Raise your hand if you’ve declared your candidacy to be the next Commander-in-Chief.
Now that our own Gov. Bobby Jindal has brought his long-running campaign for president out of the shadows and Donald Trump is – literally – making a lot of noise, the race to replace Obama is already hitting its stride.
Things are sure to take an ugly turn, but personally I try not to get too lathered up about politics. I figure our ingenious system of checks and balances will prevent any particular political party from placing a stranglehold on power and driving our country into the ditch.
I mean, if we can survive the Civil War, two World Wars, the Great Depression, political assassinations, Vanilla Ice and Madonna, certainly we can sort through spirited debates about health care, immigration and gun laws.
But I digress.
All the bluster and blow brings to mind my own illustrious political career.
At the risk of sounding boastful, the fact is that I am a perfect, unblemished one-for-one in seeking political office. I don’t mean all the other offices I’ve held over the years, the ones where you miss a meeting and suddenly you’re chairing three church committees or you find yourself named president-for-life of the neighborhood garden club. In fact, there’s a long list of clubs, groups and associations that are still trying to recover from my “leadership.”
No, I’m talking about offices I actively sought out and campaigned to get.
That one glorious run for the gold occurred in 1975 when I took the bold step of announcing my candidacy for the office of Fire Chief at Cedarcrest-Southmoor Elementary in Baton Rouge.
But before I could draw a bead on that coveted position, my power grab had to become catalyzed by some high-profile role that would improve my name recognition and create the impression that I was a responsible, hard-working, 12-year-old kid.
Looking for just the right launching pad to deploy my strategy for success, I talked my way into becoming a crossing guard. About a block east of school was a busy intersection. To assist the neighborhood walkers, there was an adult guard supervising two students who got to wear a bright orange sash with a safety badge pinned right over the heart.
The student crossing guard also got to wield a 6-foot wooden pole with a large iridescent orange flag attached on the end. The job was to wait for the adult guard’s signal and then step right out there into the traffic, lay that long flag out horizontally across the road and stop the cars in their tracks while the kids shuffled through the intersection.
Almost 40 years later, I can report with a great deal of pride that no children were lost or pancaked by a Mack truck on my watch.
So, after a successful and scandal-free stint as crossing guard, it was on to bigger, better, more prestigious and powerful positions.
Quickly realizing my ambitious campaign had to be financed, I began saving my 25¢ weekly allowance and built an impressive war chest that contained just enough cash to cover the cost of a couple of posters and a box of crayons. I should have emulated the professional politicians and used someone else’s money, but all my friends were just as broke as I was.

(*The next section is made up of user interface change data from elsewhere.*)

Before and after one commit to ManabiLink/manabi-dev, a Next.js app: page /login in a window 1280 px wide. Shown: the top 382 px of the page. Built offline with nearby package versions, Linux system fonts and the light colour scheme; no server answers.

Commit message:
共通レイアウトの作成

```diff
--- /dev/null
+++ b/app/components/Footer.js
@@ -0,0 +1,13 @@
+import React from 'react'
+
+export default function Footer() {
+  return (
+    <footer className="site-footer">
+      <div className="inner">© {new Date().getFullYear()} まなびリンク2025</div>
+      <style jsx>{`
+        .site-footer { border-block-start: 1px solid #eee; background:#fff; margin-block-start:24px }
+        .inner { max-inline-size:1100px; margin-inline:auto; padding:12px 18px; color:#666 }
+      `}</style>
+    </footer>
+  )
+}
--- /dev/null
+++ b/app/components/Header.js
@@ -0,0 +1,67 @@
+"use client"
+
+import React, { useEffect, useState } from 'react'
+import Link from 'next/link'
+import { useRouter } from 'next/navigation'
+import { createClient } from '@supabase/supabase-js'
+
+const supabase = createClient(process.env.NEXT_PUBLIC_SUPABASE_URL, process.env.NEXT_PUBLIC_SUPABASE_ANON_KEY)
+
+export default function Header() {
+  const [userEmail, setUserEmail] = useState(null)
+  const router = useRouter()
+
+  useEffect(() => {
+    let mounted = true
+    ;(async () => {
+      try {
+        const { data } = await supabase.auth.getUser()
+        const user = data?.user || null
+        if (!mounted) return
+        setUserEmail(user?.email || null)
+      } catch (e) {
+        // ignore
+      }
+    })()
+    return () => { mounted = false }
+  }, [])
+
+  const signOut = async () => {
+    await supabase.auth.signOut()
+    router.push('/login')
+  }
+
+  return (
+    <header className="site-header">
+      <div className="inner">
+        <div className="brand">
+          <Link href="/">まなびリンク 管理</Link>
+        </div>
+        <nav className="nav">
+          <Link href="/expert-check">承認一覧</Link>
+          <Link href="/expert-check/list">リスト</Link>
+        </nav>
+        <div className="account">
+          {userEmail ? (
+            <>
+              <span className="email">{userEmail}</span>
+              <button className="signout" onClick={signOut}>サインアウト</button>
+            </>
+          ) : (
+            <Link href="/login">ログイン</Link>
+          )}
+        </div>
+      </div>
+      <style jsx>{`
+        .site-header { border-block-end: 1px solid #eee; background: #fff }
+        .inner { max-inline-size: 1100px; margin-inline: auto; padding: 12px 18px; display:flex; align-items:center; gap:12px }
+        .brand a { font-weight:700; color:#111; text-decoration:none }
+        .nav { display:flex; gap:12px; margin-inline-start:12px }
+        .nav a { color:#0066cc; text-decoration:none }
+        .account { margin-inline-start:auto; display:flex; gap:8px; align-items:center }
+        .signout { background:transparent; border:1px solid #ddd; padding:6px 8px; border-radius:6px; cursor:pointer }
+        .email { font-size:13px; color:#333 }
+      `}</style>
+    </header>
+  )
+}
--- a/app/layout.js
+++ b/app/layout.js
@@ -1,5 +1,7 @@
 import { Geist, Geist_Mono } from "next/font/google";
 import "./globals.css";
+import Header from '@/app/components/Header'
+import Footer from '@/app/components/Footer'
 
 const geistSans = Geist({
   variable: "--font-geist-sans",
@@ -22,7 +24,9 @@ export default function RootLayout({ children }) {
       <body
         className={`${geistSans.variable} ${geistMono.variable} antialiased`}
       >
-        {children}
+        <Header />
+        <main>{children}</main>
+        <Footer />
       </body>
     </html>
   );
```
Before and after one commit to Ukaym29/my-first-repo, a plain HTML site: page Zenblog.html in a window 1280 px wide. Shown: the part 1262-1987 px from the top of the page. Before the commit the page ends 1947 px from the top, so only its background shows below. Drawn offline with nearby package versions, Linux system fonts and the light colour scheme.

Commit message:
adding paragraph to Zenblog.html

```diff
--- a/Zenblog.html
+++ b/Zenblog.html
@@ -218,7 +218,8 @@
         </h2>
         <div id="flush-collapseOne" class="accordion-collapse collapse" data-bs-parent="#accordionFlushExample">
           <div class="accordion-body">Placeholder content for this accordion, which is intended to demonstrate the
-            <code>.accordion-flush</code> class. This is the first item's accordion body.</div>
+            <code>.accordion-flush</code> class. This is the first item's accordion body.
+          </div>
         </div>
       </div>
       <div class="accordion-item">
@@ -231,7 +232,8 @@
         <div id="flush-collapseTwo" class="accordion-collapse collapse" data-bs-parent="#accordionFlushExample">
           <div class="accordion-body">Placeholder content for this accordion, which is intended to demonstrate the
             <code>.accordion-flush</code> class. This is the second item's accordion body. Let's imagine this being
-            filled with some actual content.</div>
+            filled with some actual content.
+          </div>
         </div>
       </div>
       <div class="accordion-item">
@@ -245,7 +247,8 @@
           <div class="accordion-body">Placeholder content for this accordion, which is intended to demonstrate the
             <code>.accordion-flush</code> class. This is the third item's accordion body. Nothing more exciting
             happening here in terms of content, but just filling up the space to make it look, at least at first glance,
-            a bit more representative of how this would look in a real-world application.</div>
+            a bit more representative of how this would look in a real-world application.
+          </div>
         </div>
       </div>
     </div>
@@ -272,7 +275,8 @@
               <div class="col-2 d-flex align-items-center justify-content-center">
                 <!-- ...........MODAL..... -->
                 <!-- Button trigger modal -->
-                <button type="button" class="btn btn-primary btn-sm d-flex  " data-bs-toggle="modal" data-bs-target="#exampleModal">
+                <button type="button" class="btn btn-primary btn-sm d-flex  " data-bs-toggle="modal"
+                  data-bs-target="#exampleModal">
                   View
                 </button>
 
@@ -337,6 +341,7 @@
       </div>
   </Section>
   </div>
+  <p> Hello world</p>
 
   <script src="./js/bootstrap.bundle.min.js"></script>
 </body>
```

Once in the Fire Chief’s chair, I have to say that I served with honor, distinction and competency. The school did not, in fact, burn to the ground during my term, although there was one unfortunate incident.
My classmates and I were standing in a long lunch line, and out of the blue one slightly unstable student – whose name I won’t disclose but who is probably pressing license plates at Angola right now – decided to test the functionality of one of the fire alarms affixed to the wall. It’s possible the kid had it all thought out, like a trained terrorist, to cause maximum chaos and pandemonium. Or, it’s quite possible, like your average terrorist, he wasn’t thinking at all.
When he cranked down on the lever and the alarm started blaring through the halls, my Fire Chief instincts immediately kicked into gear. I went into full-on Nicholas Cage mode, dashing through the cafeteria and alerting all the teachers and staff that this was merely a false alarm and there was no need to panic.
Thinking back, I was probably less like Nicholas Cage and more like that Fire Marshall Bill dolt who used to appear on the sketch show In Living Color.
The trauma of that false alarm, particularly the responsibility of having to bear the burden of someone else’s stupidity, squelched any ambition I may have had to continue my nascent political career.
All of this got me to wondering what I’d do if I were forced to be the POTUS today. I’m sure I’d be a one-term prez because the only plank in my platform would be to place a sin tax on social media in an effort to undo the destruction a decade of Facebook has wrought.
Everyone would get three free posts each week for things like vacations and family events – dinner plates and pets would be banned – but after that the tax burden would skyrocket.
Oh, and celebrity selfies would cost dearly. And because I expect Hollywood narcissism to continue unabated, the selfie tax alone ought to put our government back in the black in no time.
You can see – if you’re not too busy posting on Instagram right now – how my administration would be doomed for failure.
So, while others are pledging to dedicate their souls to restoring our beloved country’s rightful place as leader of the free world, I hereby pledge not to campaign for president.
Staying away from the halls of power is probably the best way for me to serve my country. The current field of presidential candidates can all thank me later.
If you need an elementary school Fire Chief, however, I’m your guy.